Every day in April, I’ll be posting a video about one of the questions in my guide, (Over) 100 Questions To Ask Your Kids About Sexuality. The guide is free and if you don’t have it, you can get it by clicking here.
If you have teenagers, I’d love it if you ask them this question: “What’s it like for gay/trans kids at your school?”
Gender and sexual diversity is part of the human experience. If your child identifies as lesbian, gay, trans, non-binary, bisexual, pansexual or someone other than a heterosexual cisgender person, this is a chance to open up a conversation about their what their daily life is like.
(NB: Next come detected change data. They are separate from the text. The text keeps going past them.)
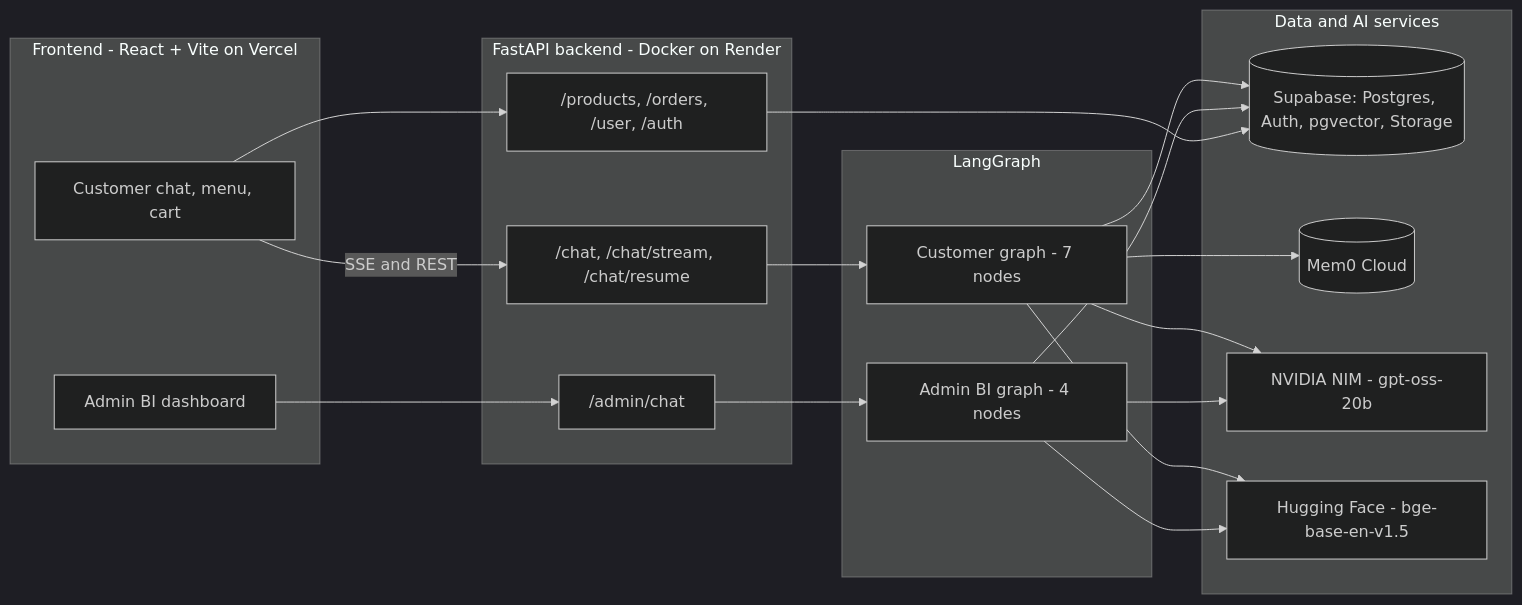
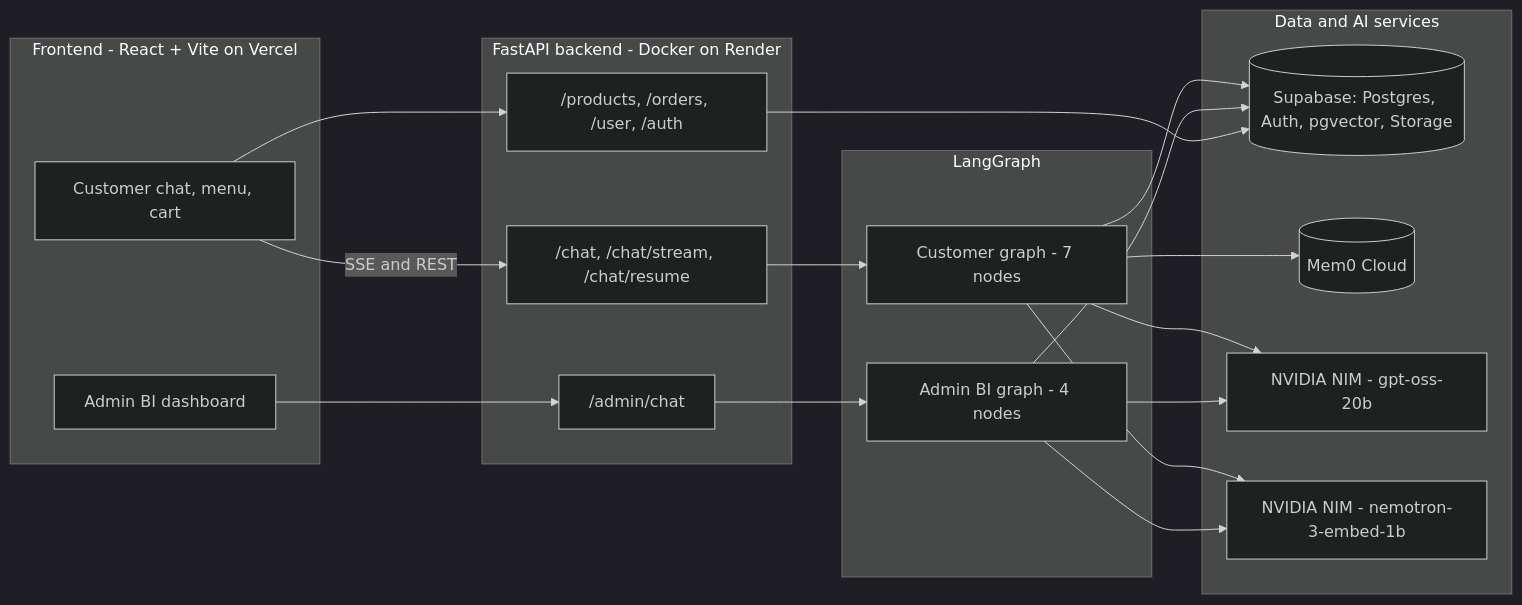
Before and after one commit to Pandharimaske/Multi-Agent-Commerce-Platform-for-Coffee-Shop: the first of 5 diagrams in README.md, drawn with Mermaid (dark theme). The commit also changed other lines of this file and 39 other files, not shown here.

Commit message:
BI agent: schema linking instead of example retrieval, evaluation harness, NIM embeddings, docs

````diff
--- a/README.md
+++ b/README.md
@@ -88,39 +90,39 @@
 ```mermaid
 flowchart LR
     subgraph Client["Frontend - React + Vite on Vercel"]
         CUI["Customer chat, menu, cart"]
         AUI["Admin BI dashboard"]
     end
 
     subgraph API["FastAPI backend - Docker on Render"]
         CH["/chat, /chat/stream, /chat/resume"]
         AD["/admin/chat"]
         REST["/products, /orders, /user, /auth"]
     end
 
     subgraph Graphs["LangGraph"]
         CG["Customer graph - 7 nodes"]
         AG["Admin BI graph - 4 nodes"]
     end
 
     subgraph Services["Data and AI services"]
         SB[("Supabase: Postgres, Auth, pgvector, Storage")]
         M0[("Mem0 Cloud")]
         LLM["NVIDIA NIM - gpt-oss-20b"]
-        EMB["Hugging Face - bge-base-en-v1.5"]
+        EMB["NVIDIA NIM - nemotron-3-embed-1b"]
     end
 
     CUI -->|SSE and REST| CH
     CUI --> REST
     AUI --> AD
     CH --> CG
     AD --> AG
     CG --> SB
     CG --> M0
     CG --> LLM
     CG --> EMB
     AG --> SB
     AG --> LLM
     AG --> EMB
     REST --> SB
 ```
````
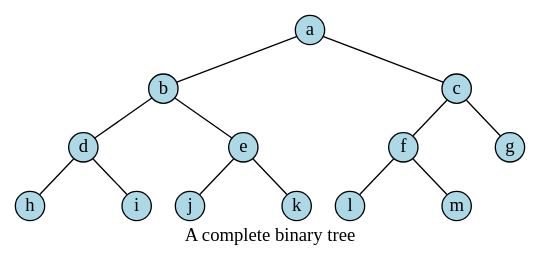
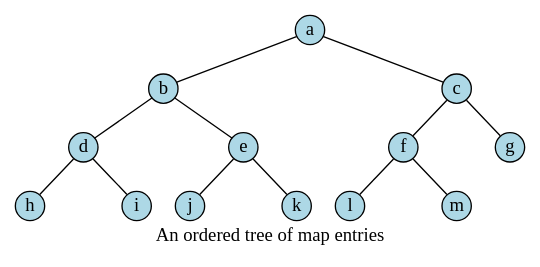
One commit to DaveParillo/cisc187-reader changed the diagram in src/trees/map.rst. Above: the diagram before and after it, drawn with Graphviz. The commit also changed other lines of this file and 25 other files, not shown here.

```diff
--- a/src/trees/map.rst
+++ b/src/trees/map.rst
@@ -96,31 +192,31 @@
 .. digraph:: larger
-   :alt: A complete binary tree
+   :alt: An ordered tree used to illustrate map keys
 
    graph [
           nodesep=0.25, ranksep=0.3, splines=line;
           labelloc=b;
-          label="A complete binary tree";
+          label="An ordered tree of map entries";
        ];
    node [fontname = "Bitstream Vera Sans", fontsize=14,
          style=filled, fillcolor=lightblue,
          shape=circle, fixedsize=true, width=0.3];
    edge [weight=1, arrowsize=0.5, dir=none];
 
    a, b, am, c, d, bm, e, f, cm, g, h, dm, i, j, em, k, l, fm, m;
    am, bm, cm, dm, em, fm [style=invis, label=""];
 
    a->b,c;
    b->d [weight=2]; // nudge b: trees b & c are not balanced
    b->e;
    c->f,g;
    d->h,i;
    e->j,k;
    f->l,m;
 
    edge [style=invis, weight=100];
    d->dm; 
    e->em;
    b->bm;
    f->fm;
    c->cm;
    a->am;
```
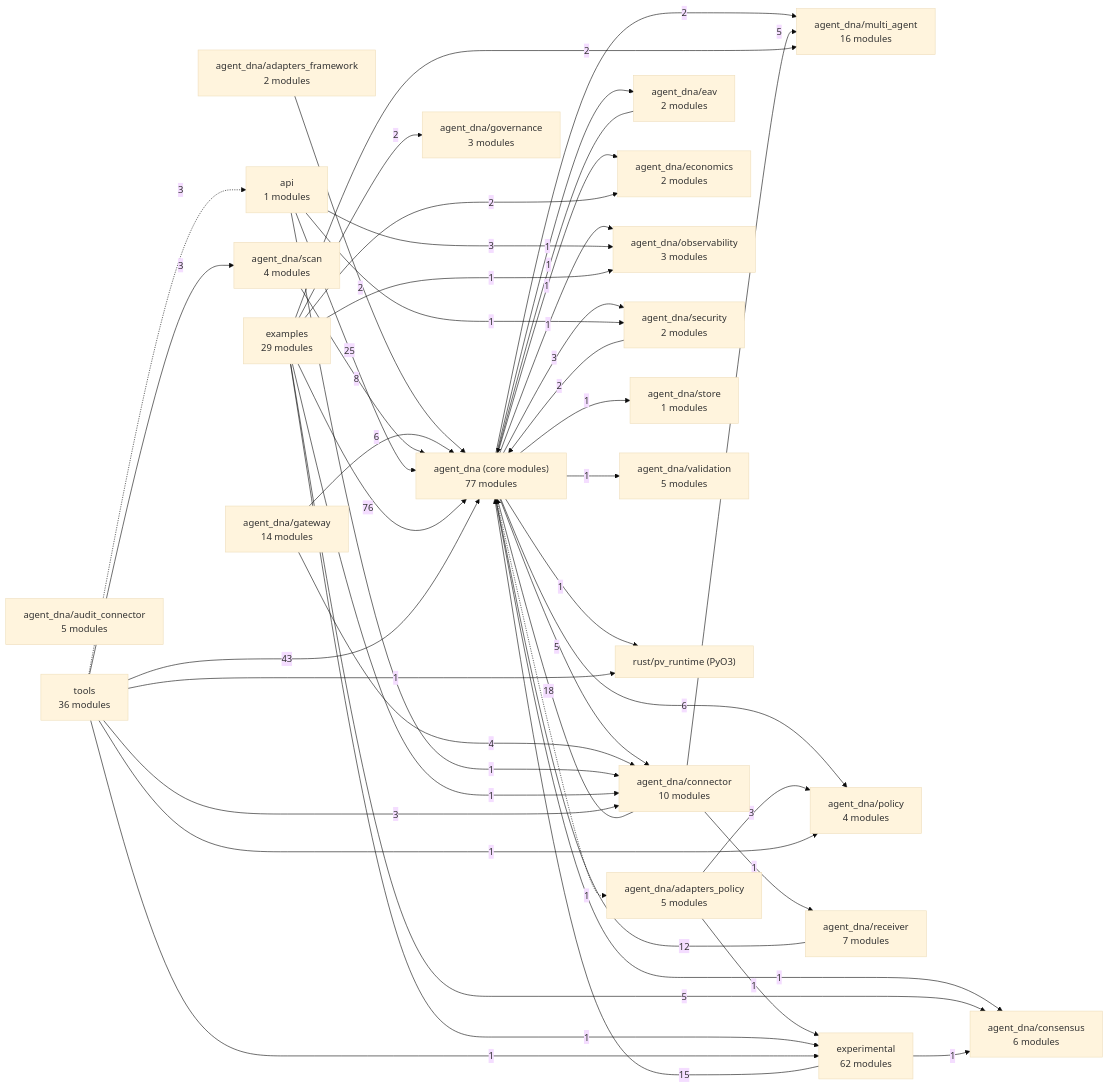
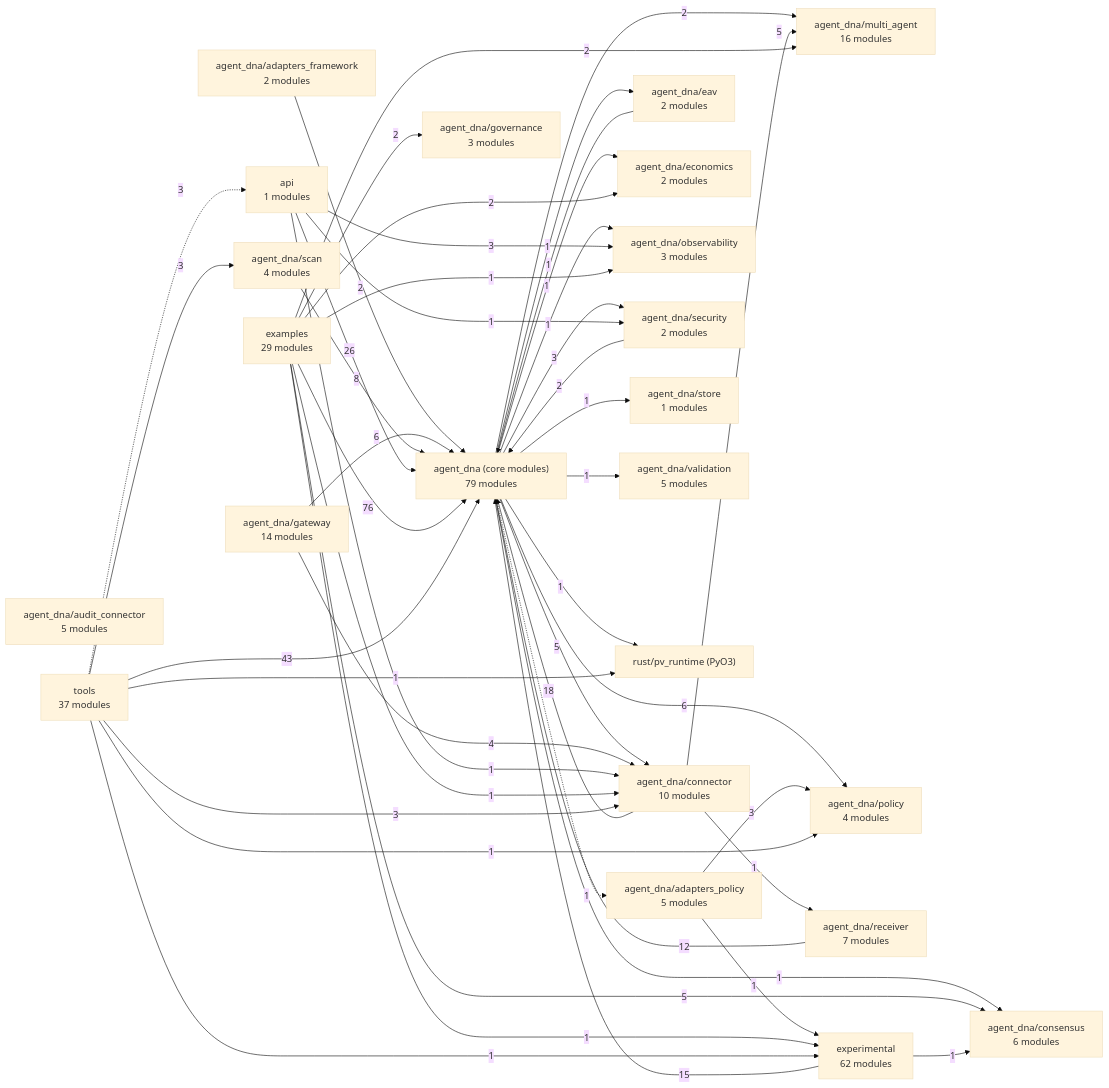
One commit to LOLA0786/privatevault-agent-dna changed the diagram in docs/architecture/MAP.md. Above: the diagram before and after it, drawn with Mermaid (base theme). The commit also changed other lines of this file and 26 other files, not shown here.

````diff
--- a/docs/architecture/MAP.md
+++ b/docs/architecture/MAP.md
@@ -7,71 +7,71 @@
 ```mermaid
 flowchart LR
-  n0["agent_dna (core modules)<br/>77 modules"]
+  n0["agent_dna (core modules)<br/>79 modules"]
   n1["agent_dna/adapters_framework<br/>2 modules"]
   n2["agent_dna/adapters_policy<br/>5 modules"]
   n3["agent_dna/audit_connector<br/>5 modules"]
   n4["agent_dna/connector<br/>10 modules"]
   n5["agent_dna/consensus<br/>6 modules"]
   n6["agent_dna/eav<br/>2 modules"]
   n7["agent_dna/economics<br/>2 modules"]
   n8["agent_dna/gateway<br/>14 modules"]
   n9["agent_dna/governance<br/>3 modules"]
   n10["agent_dna/multi_agent<br/>16 modules"]
   n11["agent_dna/observability<br/>3 modules"]
   n12["agent_dna/policy<br/>4 modules"]
   n13["agent_dna/receiver<br/>7 modules"]
   n14["agent_dna/scan<br/>4 modules"]
   n15["agent_dna/security<br/>2 modules"]
   n16["agent_dna/store<br/>1 modules"]
   n17["agent_dna/validation<br/>5 modules"]
   n18["api<br/>1 modules"]
   n19["examples<br/>29 modules"]
   n20["experimental<br/>62 modules"]
   n21["rust/pv_runtime (PyO3)"]
-  n22["tools<br/>36 modules"]
+  n22["tools<br/>37 modules"]
   n0 -.->|1| n2
   n0 -->|5| n4
   n0 -->|1| n5
   n0 -->|1| n6
   n0 -->|1| n7
   n0 -->|2| n10
   n0 -->|1| n11
   n0 -->|6| n12
   n0 -->|3| n15
   n0 -->|1| n16
   n0 -->|1| n17
   n0 -->|1| n21
   n1 -->|2| n0
   n2 -->|3| n12
   n2 -->|1| n20
   n4 -->|18| n0
   n4 -->|5| n10
   n4 -->|1| n13
   n6 -->|1| n0
   n8 -->|6| n0
   n8 -->|4| n4
   n13 -->|12| n0
   n14 -->|8| n0
   n15 -->|2| n0
-  n18 -->|25| n0
+  n18 -->|26| n0
   n18 -->|1| n4
   n18 -->|3| n11
   n18 -->|1| n15
   n19 -->|76| n0
   n19 -->|1| n4
   n19 -->|5| n5
   n19 -->|2| n7
   n19 -->|2| n9
   n19 -->|2| n10
   n19 -->|1| n11
   n19 -->|1| n20
   n20 -->|15| n0
   n20 -->|1| n5
   n22 -->|43| n0
   n22 -->|3| n4
   n22 -->|1| n12
   n22 -->|3| n14
   n22 -.->|3| n18
   n22 -->|1| n20
   n22 -->|1| n21
 ```
````
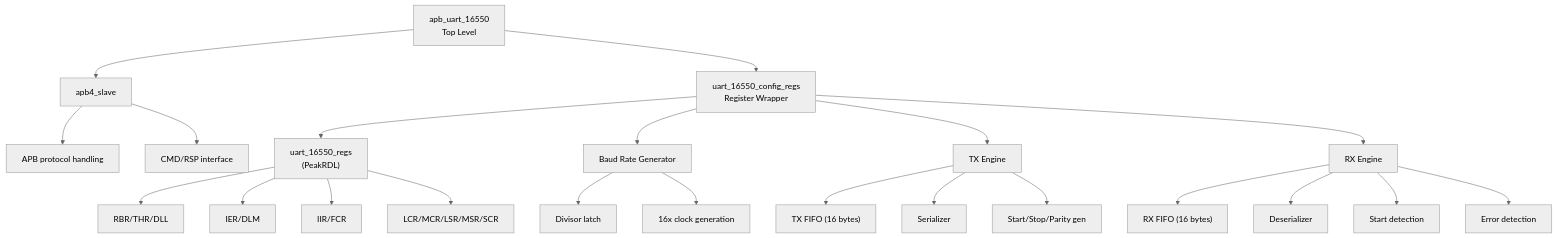
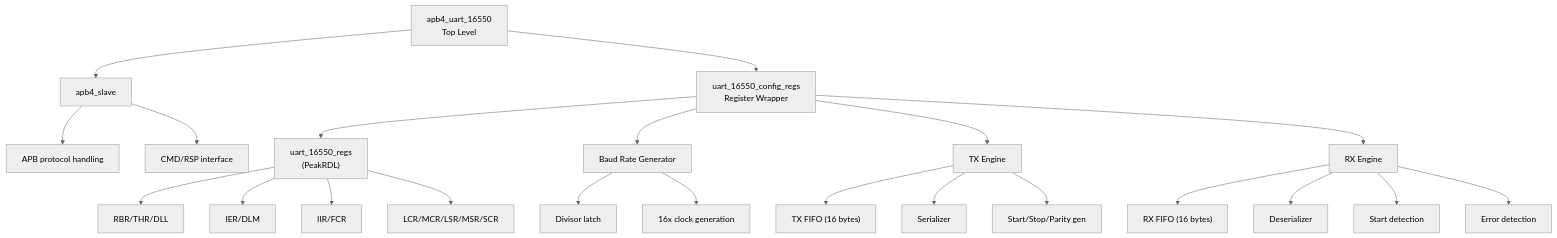
One commit to sean-galloway/RTLDesignSherpa changed the diagram in projects/components/retro_legacy_blocks/docs/uart_16550_mas/assets/mermaid/uart_module_hierarchy.mmd. Above: the diagram before and after it, drawn with Mermaid. The commit also changed 751 other files, not shown here.

```diff
--- a/projects/components/retro_legacy_blocks/docs/uart_16550_mas/assets/mermaid/uart_module_hierarchy.mmd
+++ b/projects/components/retro_legacy_blocks/docs/uart_16550_mas/assets/mermaid/uart_module_hierarchy.mmd
@@ -1,28 +1,28 @@
 %%{init: {'theme': 'neutral'}}%%
 flowchart TB
-    TOP[apb_uart_16550<br/>Top Level]
+    TOP[apb4_uart_16550<br/>Top Level]
     TOP --> APB[apb4_slave]
     APB --> PROTO["APB protocol handling"]
     APB --> CMD["CMD/RSP interface"]
 
     TOP --> CFG[uart_16550_config_regs<br/>Register Wrapper]
     CFG --> REGS["uart_16550_regs<br/>(PeakRDL)"]
     REGS --> R1["RBR/THR/DLL"]
     REGS --> R2["IER/DLM"]
     REGS --> R3["IIR/FCR"]
     REGS --> R4["LCR/MCR/LSR/MSR/SCR"]
 
     CFG --> BAUD["Baud Rate Generator"]
     BAUD --> DIV["Divisor latch"]
     BAUD --> CLK16["16x clock generation"]
 
     CFG --> TX["TX Engine"]
     TX --> TXFIFO["TX FIFO (16 bytes)"]
     TX --> SER["Serializer"]
     TX --> START["Start/Stop/Parity gen"]
 
     CFG --> RX["RX Engine"]
     RX --> RXFIFO["RX FIFO (16 bytes)"]
     RX --> DESER["Deserializer"]
     RX --> DETECT["Start detection"]
     RX --> ERR["Error detection"]
```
Asking shows that you care about their experiences and their well-being. Personally, I hope that things are going really well for your teen. But, if they aren’t doing so well, this is chance for you to find out how you can support them. I recommend asking “what can I do to help you?” Teens who are having a hard time, particularly if they’re being bullied or harassed, often feel a loss of control. Letting them take the lead and tell you what type of help they want can help them regain a sense of power.
Again, not all gay, trans and non-binary teens struggle. And those that do aren’t always struggling because of violence or aggression. They may be lonely, or struggling with how to present or express their identity in an authentic way. They could be wrestling with something that has nothing to do with their identity because ultimately they’re normal human beings and adolescence is just hard sometimes.
So if your teen reveals that things aren’t awesome, try not to make assumptions. Listen, let them know you’re on their side and ask what, if any, help they need from you.
My kid isn’t gay or trans so…
I encourage asking your teen this question, regardless of their identity. I think it’s really important for straight, cis kids to spend time thinking about experiences and realities beyond their own.
Talking about discrimination, inclusion, rejection and acceptance can make our kids more aware of the effect their behaviour might have on non-binary, trans and gay folks both at school and in the community at large. It also demonstrates that empathy, care and really basic human decency apply to everyone, not just people we perceive as being like us.
And yes, that is a value so let me own it. I believe that empathy, care and basic human decency apply to everyone. I really hope you do too!